Activity
The records sit below. Return every line in them that holds the word "Demand".

START Record excerpts

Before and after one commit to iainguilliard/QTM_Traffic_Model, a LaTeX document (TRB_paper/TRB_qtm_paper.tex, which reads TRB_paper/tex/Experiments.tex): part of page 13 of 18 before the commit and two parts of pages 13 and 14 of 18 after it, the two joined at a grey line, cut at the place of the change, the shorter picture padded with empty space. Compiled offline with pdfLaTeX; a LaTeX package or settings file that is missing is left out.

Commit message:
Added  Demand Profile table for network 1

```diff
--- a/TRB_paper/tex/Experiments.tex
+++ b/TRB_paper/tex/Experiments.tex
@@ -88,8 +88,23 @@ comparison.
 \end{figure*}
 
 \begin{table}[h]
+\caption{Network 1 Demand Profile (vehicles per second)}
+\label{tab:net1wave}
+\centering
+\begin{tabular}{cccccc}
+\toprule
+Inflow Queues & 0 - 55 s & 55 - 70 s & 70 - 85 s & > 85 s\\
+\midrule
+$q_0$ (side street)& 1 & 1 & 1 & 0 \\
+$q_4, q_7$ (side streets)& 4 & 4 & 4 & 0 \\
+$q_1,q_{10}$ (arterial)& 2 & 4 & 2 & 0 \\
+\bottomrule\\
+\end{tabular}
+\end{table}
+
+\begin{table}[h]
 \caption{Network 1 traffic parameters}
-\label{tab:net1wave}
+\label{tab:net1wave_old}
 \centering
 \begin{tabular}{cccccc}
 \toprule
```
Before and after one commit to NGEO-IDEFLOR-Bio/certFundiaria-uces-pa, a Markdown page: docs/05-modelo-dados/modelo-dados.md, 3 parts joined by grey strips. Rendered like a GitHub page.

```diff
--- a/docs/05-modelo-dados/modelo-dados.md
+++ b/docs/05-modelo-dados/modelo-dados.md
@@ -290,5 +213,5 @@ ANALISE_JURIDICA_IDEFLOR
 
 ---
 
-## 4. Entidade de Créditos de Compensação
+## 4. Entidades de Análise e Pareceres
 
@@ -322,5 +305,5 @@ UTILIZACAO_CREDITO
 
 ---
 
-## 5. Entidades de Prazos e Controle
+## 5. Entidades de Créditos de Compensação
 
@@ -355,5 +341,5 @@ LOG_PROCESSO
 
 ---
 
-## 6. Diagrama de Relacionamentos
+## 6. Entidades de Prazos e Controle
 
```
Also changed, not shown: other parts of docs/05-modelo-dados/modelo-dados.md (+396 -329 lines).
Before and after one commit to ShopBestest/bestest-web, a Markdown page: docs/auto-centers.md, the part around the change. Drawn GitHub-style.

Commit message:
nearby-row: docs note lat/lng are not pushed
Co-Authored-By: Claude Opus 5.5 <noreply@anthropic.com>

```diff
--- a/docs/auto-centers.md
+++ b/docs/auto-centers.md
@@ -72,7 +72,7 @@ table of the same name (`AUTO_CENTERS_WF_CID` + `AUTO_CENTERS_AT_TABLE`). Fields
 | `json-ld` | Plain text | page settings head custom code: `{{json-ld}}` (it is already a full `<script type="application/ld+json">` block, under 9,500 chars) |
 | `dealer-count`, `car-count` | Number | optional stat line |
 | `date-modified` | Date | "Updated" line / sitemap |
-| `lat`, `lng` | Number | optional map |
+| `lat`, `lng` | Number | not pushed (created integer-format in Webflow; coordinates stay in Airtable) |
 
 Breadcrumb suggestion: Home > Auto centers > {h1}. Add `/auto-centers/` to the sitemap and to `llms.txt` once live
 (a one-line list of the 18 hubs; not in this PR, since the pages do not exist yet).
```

END Record excerpts

Response to this exercise
Added  Demand Profile table for network 1
+\caption{Network 1 Demand Profile (vehicles per second)}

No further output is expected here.